*What you should do:* Pull each line containing "metadata" out of the data and copy it.

[Before and after images]
►
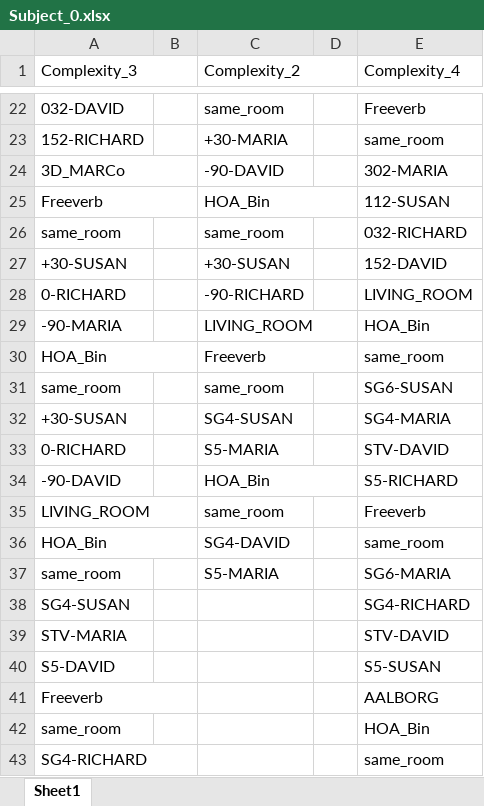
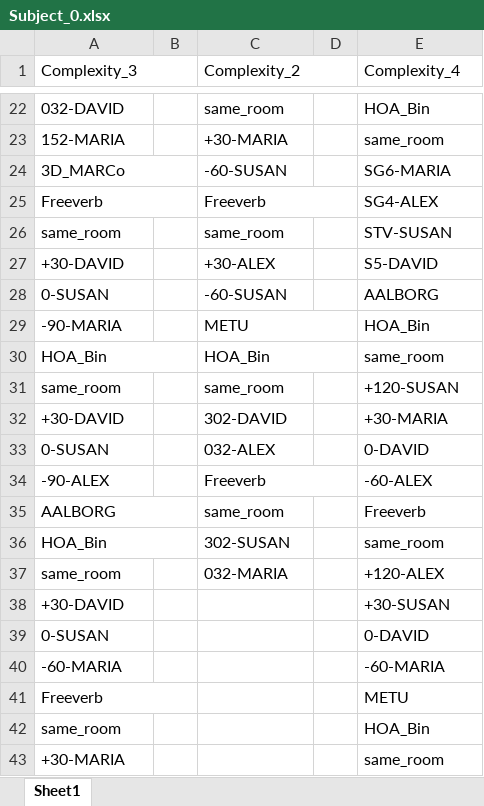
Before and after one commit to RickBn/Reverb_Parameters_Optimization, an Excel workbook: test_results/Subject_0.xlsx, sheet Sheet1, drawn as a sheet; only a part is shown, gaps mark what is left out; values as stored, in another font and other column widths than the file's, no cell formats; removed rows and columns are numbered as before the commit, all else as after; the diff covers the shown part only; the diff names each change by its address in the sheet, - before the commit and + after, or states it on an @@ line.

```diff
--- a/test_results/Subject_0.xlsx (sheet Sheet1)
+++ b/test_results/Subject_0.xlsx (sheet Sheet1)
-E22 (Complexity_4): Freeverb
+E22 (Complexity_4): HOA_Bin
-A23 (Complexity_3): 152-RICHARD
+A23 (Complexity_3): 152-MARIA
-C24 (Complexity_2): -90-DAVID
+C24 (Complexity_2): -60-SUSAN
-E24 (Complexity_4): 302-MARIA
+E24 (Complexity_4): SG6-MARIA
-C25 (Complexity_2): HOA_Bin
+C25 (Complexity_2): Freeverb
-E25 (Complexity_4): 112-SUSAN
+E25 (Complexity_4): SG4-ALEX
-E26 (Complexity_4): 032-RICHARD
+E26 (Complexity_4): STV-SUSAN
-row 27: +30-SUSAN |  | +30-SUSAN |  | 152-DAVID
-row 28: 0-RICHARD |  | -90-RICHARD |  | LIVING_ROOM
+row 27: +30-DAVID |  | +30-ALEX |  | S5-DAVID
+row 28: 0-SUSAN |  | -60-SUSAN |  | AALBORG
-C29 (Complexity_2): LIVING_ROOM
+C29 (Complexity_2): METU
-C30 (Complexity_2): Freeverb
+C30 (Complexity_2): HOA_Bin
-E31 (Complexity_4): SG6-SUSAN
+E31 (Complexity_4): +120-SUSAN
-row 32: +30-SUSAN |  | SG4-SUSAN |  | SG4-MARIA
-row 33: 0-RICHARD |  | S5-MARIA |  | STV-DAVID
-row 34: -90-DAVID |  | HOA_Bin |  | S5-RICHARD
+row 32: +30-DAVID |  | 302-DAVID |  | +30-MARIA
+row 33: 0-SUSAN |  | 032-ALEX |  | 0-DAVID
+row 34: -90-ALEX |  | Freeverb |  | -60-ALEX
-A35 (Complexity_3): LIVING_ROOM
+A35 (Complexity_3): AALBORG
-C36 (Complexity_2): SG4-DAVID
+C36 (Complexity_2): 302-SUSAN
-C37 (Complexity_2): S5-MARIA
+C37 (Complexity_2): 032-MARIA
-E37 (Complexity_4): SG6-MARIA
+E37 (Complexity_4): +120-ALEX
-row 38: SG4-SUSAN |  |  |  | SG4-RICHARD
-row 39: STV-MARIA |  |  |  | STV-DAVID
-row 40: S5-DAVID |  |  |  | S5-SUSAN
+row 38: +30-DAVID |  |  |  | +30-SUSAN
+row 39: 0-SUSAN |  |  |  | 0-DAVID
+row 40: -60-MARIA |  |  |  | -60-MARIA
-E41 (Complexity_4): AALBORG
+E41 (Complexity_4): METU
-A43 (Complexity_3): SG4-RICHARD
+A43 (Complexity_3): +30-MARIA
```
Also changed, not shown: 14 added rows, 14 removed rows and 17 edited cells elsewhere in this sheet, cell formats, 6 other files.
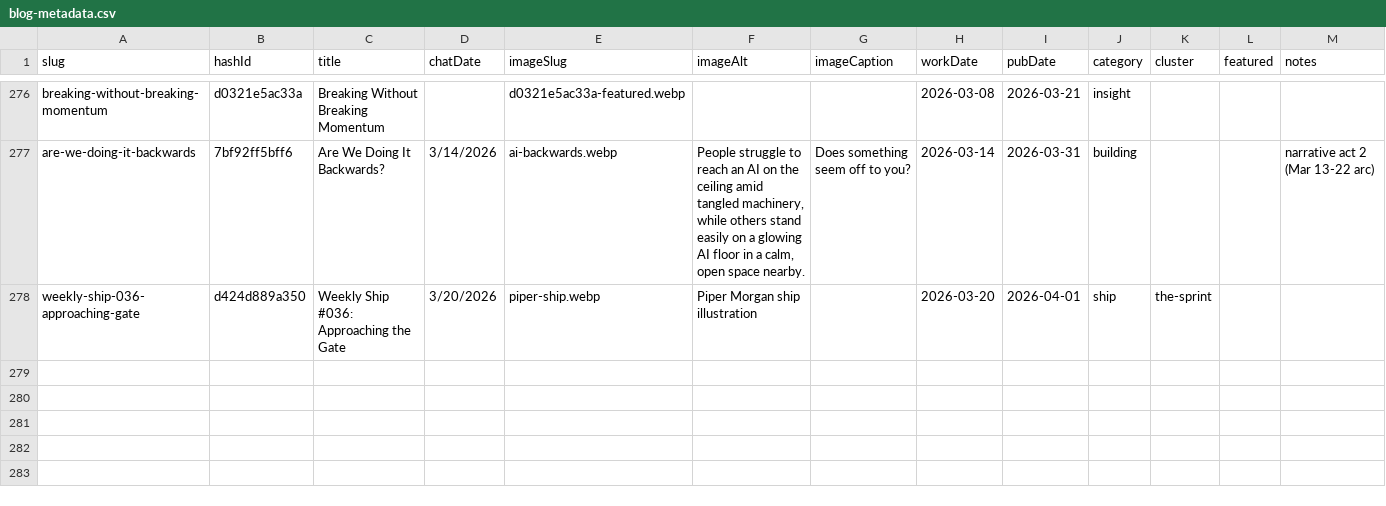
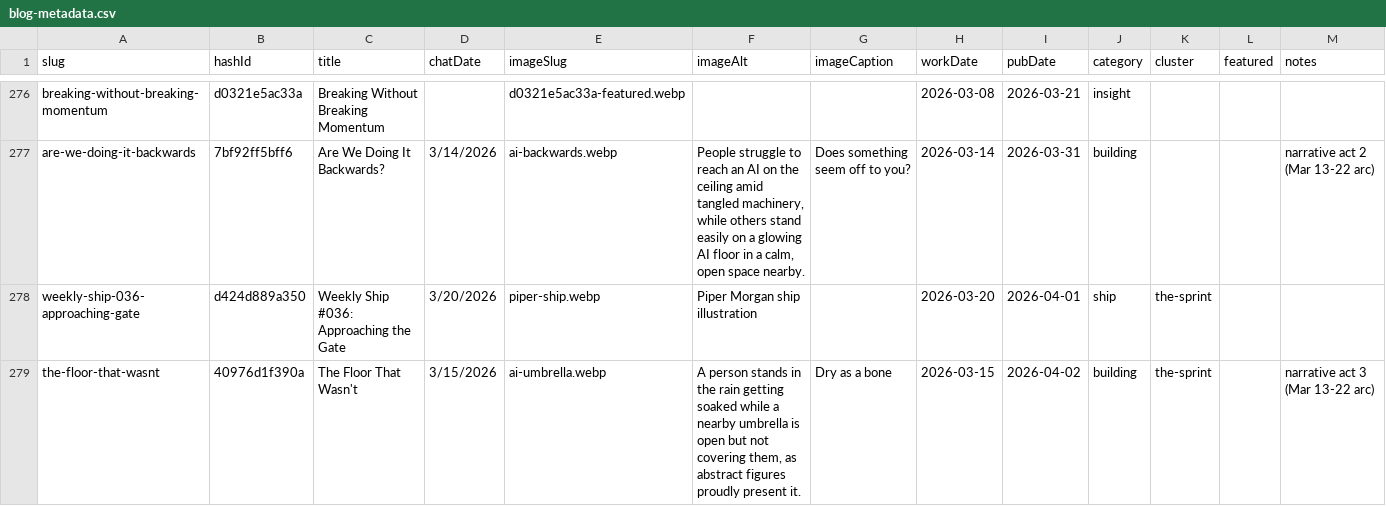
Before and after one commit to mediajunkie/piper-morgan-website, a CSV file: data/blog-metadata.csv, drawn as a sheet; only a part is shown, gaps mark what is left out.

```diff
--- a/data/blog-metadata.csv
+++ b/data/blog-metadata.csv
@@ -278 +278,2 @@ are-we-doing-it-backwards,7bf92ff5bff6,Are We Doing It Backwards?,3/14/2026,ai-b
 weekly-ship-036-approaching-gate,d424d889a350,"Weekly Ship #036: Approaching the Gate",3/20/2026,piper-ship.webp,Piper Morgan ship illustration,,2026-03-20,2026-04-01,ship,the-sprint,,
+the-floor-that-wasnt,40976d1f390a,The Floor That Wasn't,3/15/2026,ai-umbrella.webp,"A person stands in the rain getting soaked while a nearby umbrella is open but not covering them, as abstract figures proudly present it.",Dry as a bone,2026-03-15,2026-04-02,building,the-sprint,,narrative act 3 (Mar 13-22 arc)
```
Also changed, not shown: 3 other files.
◄
►
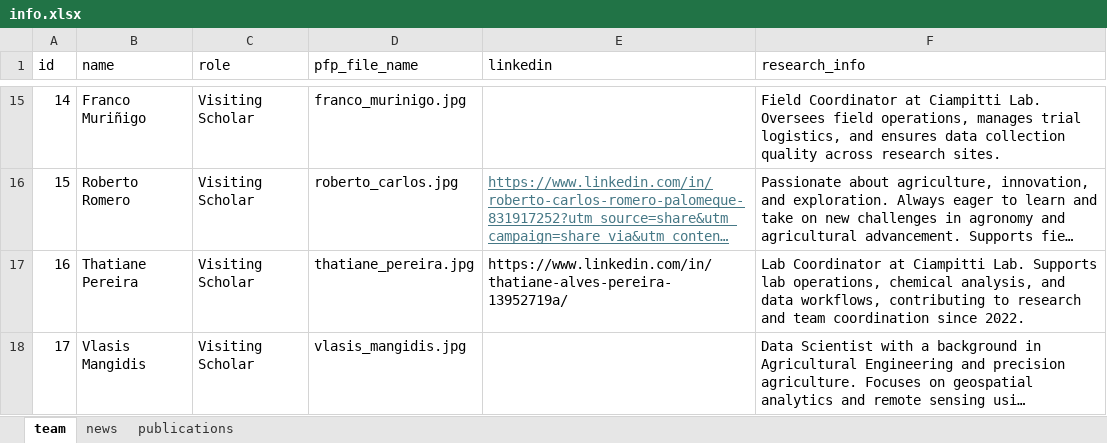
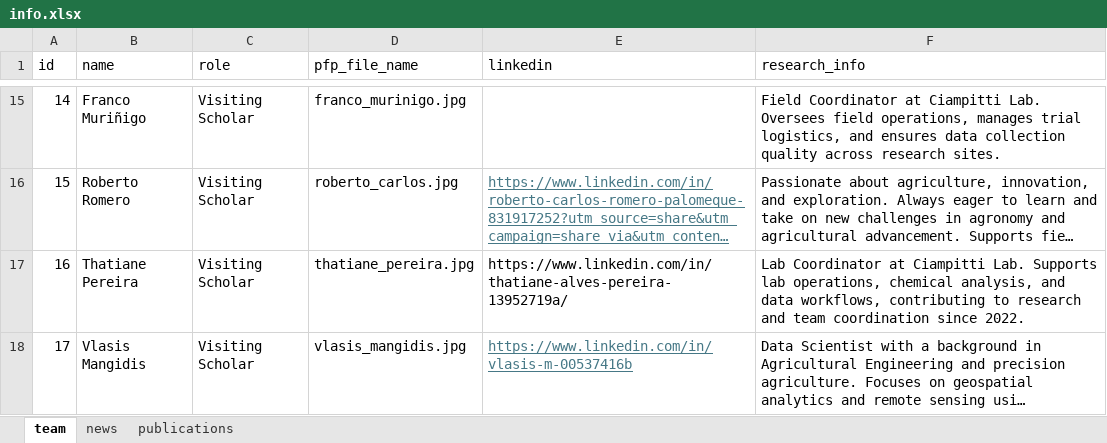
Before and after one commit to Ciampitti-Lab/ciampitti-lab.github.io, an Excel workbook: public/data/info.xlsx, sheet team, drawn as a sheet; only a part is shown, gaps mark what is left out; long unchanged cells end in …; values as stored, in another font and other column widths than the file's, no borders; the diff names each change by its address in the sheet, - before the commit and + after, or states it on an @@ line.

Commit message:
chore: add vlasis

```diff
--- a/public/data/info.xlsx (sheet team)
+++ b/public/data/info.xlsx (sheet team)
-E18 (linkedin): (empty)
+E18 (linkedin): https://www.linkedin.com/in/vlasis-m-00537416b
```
◄
*Answer below:*
Before and after one commit to mediajunkie/piper-morgan-website, a CSV file: data/blog-metadata.csv, drawn as a sheet; only a part is shown, gaps mark what is left out.
--- a/data/blog-metadata.csv
+++ b/data/blog-metadata.csv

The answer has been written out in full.